- M. Waycott, C. Duarte, Susan L. Williams
- Environmental ScienceProceedings of the National Academy of Sciences
- 28 July 2009
This comprehensive global assessment of 215 studies found that seagrasses have been disappearing at a rate of 110 km2 yr−1 since 1980 and that 29% of the known areal extent has disappeared since seagRass areas were initially recorded in 1879.
A Global Crisis for Seagrass Ecosystems
ABSTRACT Seagrasses, marine flowering plants, have a long evolutionary history but are now challenged with rapid environmental changes as a result of coastal human population pressures. Seagrasses…
Global seagrass distribution and diversity: A bioregional model
Phylogenetic Studies in Alismatidae, II: Evolution of Marine Angiosperms (Seagrasses) and Hydrophily

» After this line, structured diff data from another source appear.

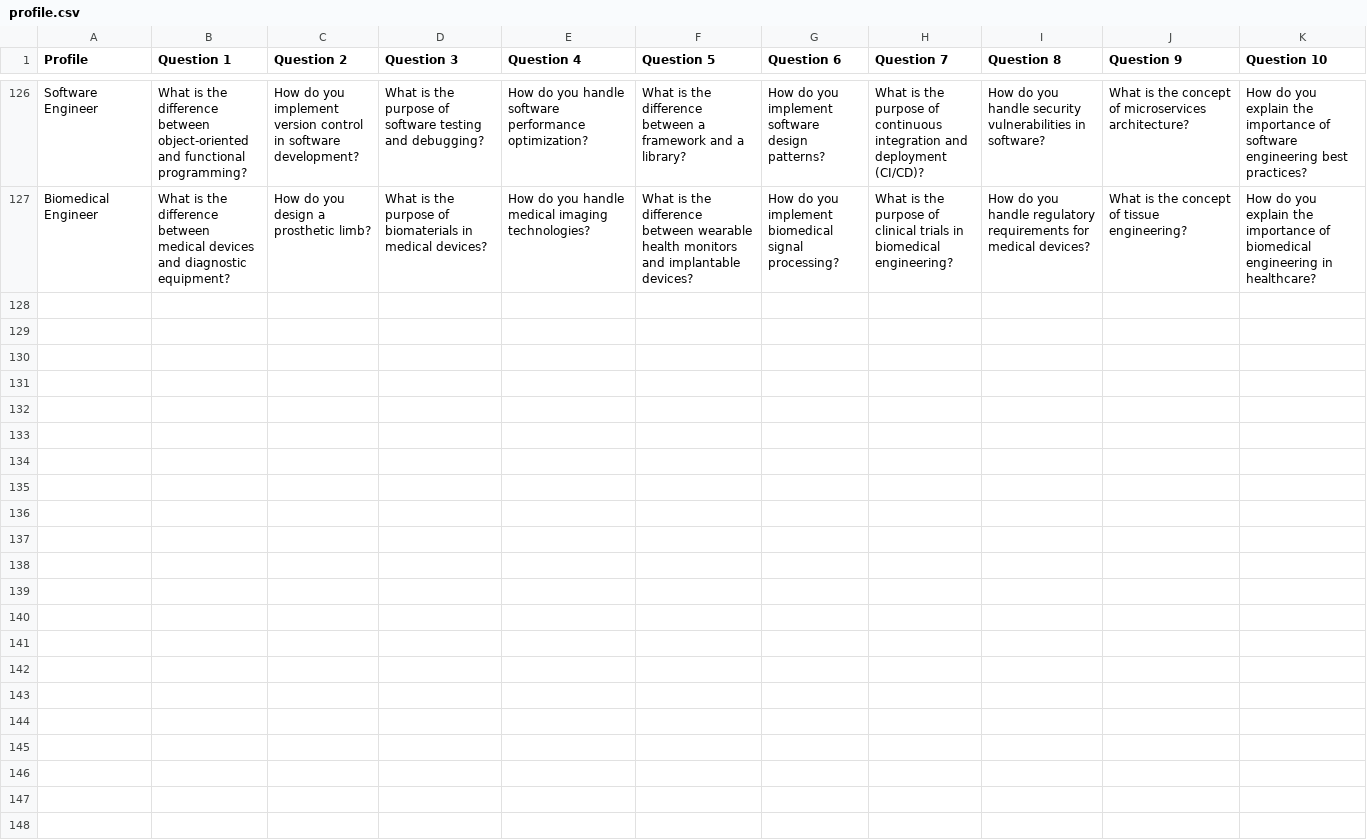
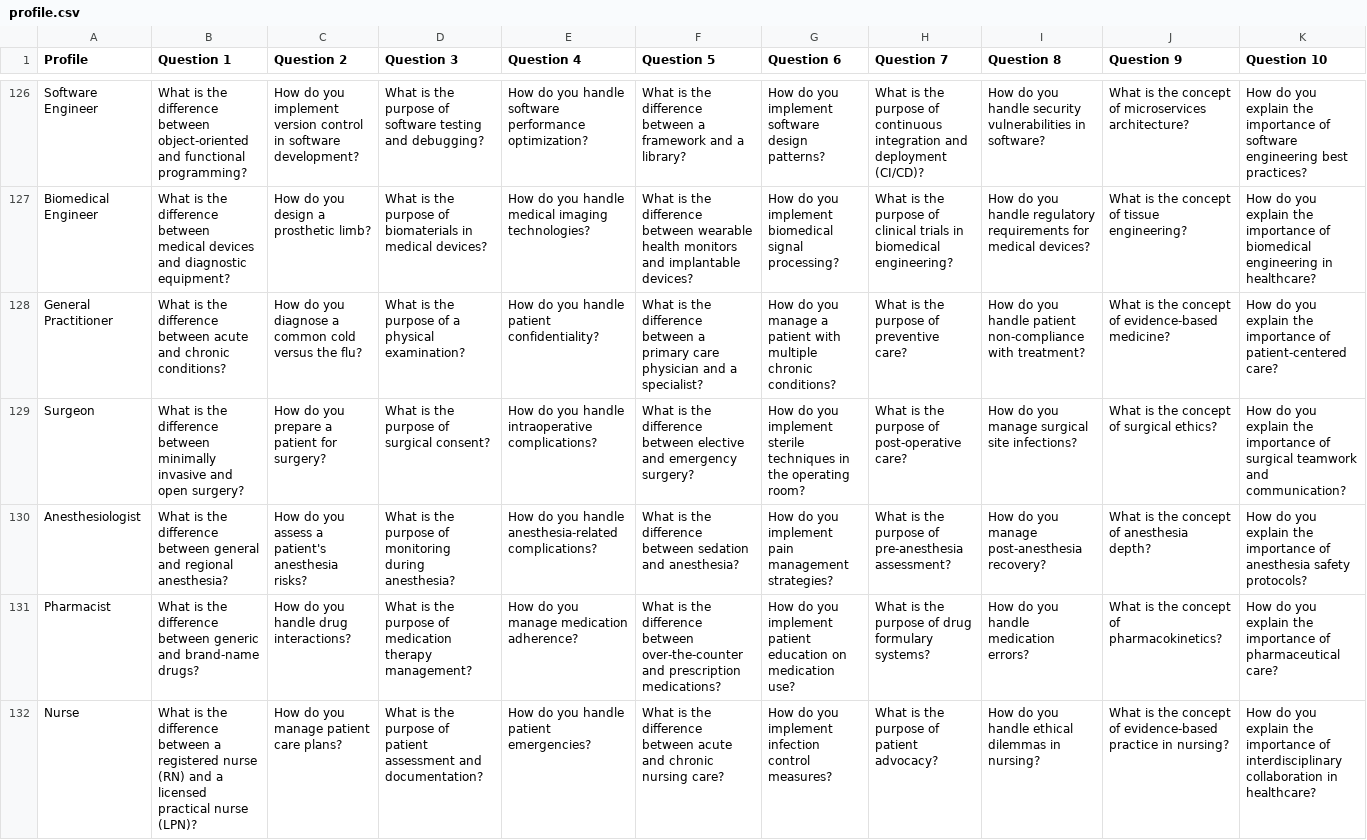
Before and after one commit to AqueeqAzam/data-science-and-machine-learning-datasets, a CSV file: profile.csv, drawn as a sheet; only a part is shown, gaps mark what is left out; the diff covers the shown part only; the diff names each change by its address in the sheet, - before the commit and + after, or states it on an @@ line.

Commit message:
Update profile.csv

```diff
--- a/profile.csv
+++ b/profile.csv
+row 128: General Practitioner | What is the difference between acute and chronic conditions? | How do you diagnose a common cold versus the flu? | What is the purpose of a physical examination? | How do you handle patient confidentiality? | What is the difference between a primary care physician and a specialist? | How do you manage a patient with multiple chronic conditions? | What is the purpose of preventive care? | How do you handle patient non-compliance with treatment? | What is the concept of evidence-based medicine? | How do you explain the importance of patient-centered care?
+row 129: Surgeon | What is the difference between minimally invasive and open surgery? | How do you prepare a patient for surgery? | What is the purpose of surgical consent? | How do you handle intraoperative complications? | What is the difference between elective and emergency surgery? | How do you implement sterile techniques in the operating room? | What is the purpose of post-operative care? | How do you manage surgical site infections? | What is the concept of surgical ethics? | How do you explain the importance of surgical teamwork and communication?
+row 130: Anesthesiologist | What is the difference between general and regional anesthesia? | How do you assess a patient's anesthesia risks? | What is the purpose of monitoring during anesthesia? | How do you handle anesthesia-related complications? | What is the difference between sedation and anesthesia? | How do you implement pain management strategies? | What is the purpose of pre-anesthesia assessment? | How do you manage post-anesthesia recovery? | What is the concept of anesthesia depth? | How do you explain the importance of anesthesia safety protocols?
+row 131: Pharmacist | What is the difference between generic and brand-name drugs? | How do you handle drug interactions? | What is the purpose of medication therapy management? | How do you manage medication adherence? | What is the difference between over-the-counter and prescription medications? | How do you implement patient education on medication use? | What is the purpose of drug formulary systems? | How do you handle medication errors? | What is the concept of pharmacokinetics? | How do you explain the importance of pharmaceutical care?
+row 132: Nurse | What is the difference between a registered nurse (RN) and a licensed practical nurse (LPN)? | How do you manage patient care plans? | What is the purpose of patient assessment and documentation? | How do you handle patient emergencies? | What is the difference between acute and chronic nursing care? | How do you implement infection control measures? | What is the purpose of patient advocacy? | How do you handle ethical dilemmas in nursing? | What is the concept of evidence-based practice in nursing? | How do you explain the importance of interdisciplinary collaboration in healthcare?
```
Also changed, not shown: 4 added rows elsewhere in this file.
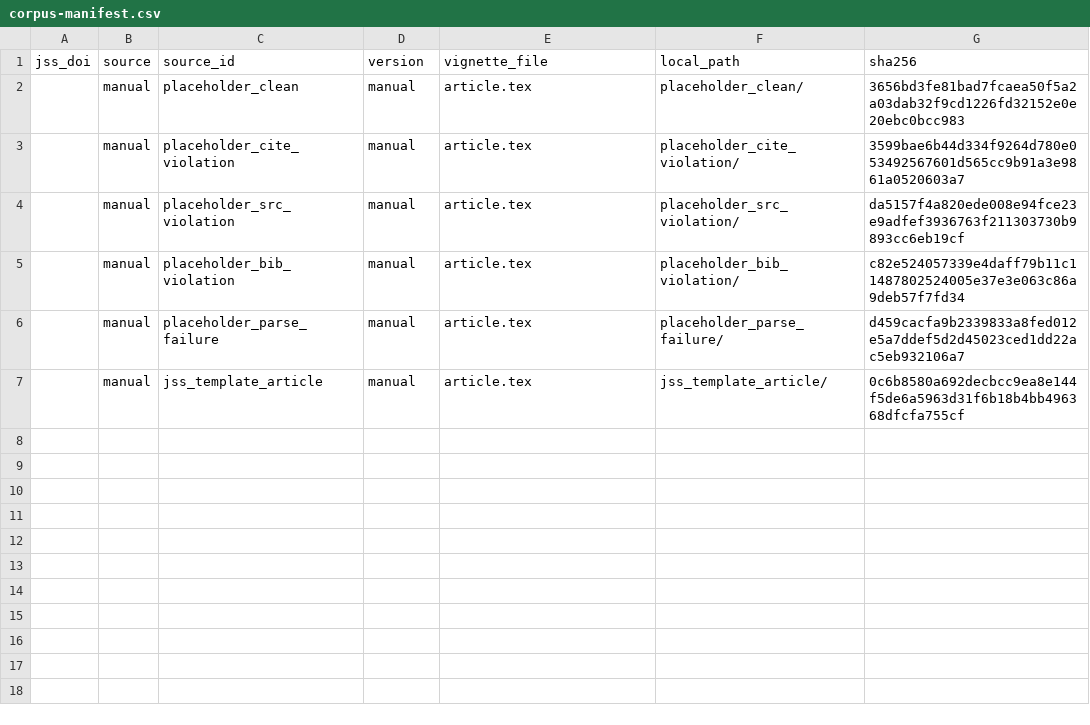
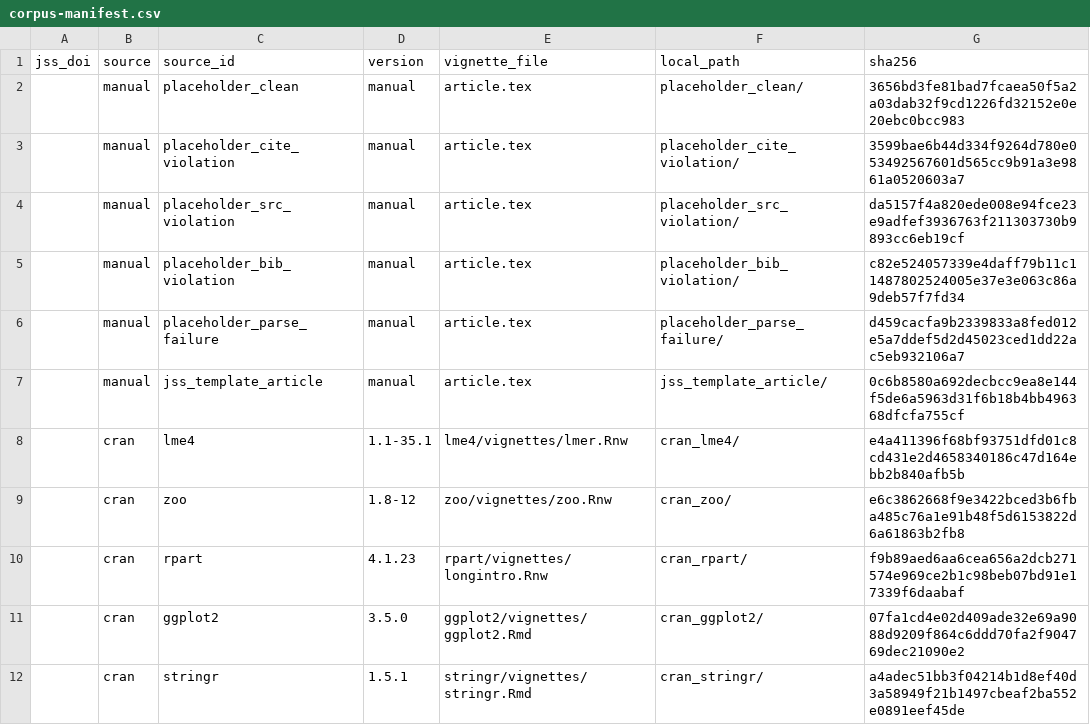
Before and after one commit to kollerma/jss-style-checker, a CSV file: eval/corpus-manifest.csv, drawn as a sheet; the diff names each change by its address in the sheet, - before the commit and + after, or states it on an @@ line.

```diff
--- a/eval/corpus-manifest.csv
+++ b/eval/corpus-manifest.csv
+row 8:  | cran | lme4 | 1.1-35.1 | lme4/vignettes/lmer.Rnw | cran_lme4/ | e4a411396f68bf93751dfd01c8cd431e2d4658340186c47d164ebb2b840afb5b
+row 9:  | cran | zoo | 1.8-12 | zoo/vignettes/zoo.Rnw | cran_zoo/ | e6c3862668f9e3422bced3b6fba485c76a1e91b48f5d6153822d6a61863b2fb8
+row 10:  | cran | rpart | 4.1.23 | rpart/vignettes/longintro.Rnw | cran_rpart/ | f9b89aed6aa6cea656a2dcb271574e969ce2b1c98beb07bd91e17339f6daabaf
+row 11:  | cran | ggplot2 | 3.5.0 | ggplot2/vignettes/ggplot2.Rmd | cran_ggplot2/ | 07fa1cd4e02d409ade32e69a9088d9209f864c6ddd70fa2f904769dec21090e2
+row 12:  | cran | stringr | 1.5.1 | stringr/vignettes/stringr.Rmd | cran_stringr/ | a4adec51bb3f04214b1d8ef40d3a58949f21b1497cbeaf2ba552e0891eef45de
```
Also changed, not shown: 9 other files.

The evolution of hydrophily, unisexuality, and marine habit in angiosperms was explored using estimates of phylogeny obtained by phylogenetic analyses of chloroplast (rbcL) gene sequence data.
Genetic Diversity Enhances Restoration Success by Augmenting Ecosystem Services
It is suggested that ecosystem restoration will significantly benefit from obtaining sources (transplants or seeds) with high genetic diversity and from restoration techniques that can maintain that genetic diversity.
Vulnerability of Tropical Pacific Fisheries and Aquaculture to Climate Change: Summary for Pacific Island Countries and Territories
The purpose of this summary is to present the main results from the regional vulnerability assessment as they apply to each country and territory, making the information easily to use. The…
Extinction risk assessment of the world’s seagrass species
Unravelling complexity in seagrass systems for management: Australia as a microcosm.
The Central Role of Dispersal in the Maintenance and Persistence of Seagrass Populations
The role that sexual reproduction, pollen, and seed dispersal play in maintaining species distributions, genetic diversity, and connectivity among seagrass populations is explored and the relationship between long-distance dispersal, genetic connectivity, and the maintenance of genetic diversity is addressed.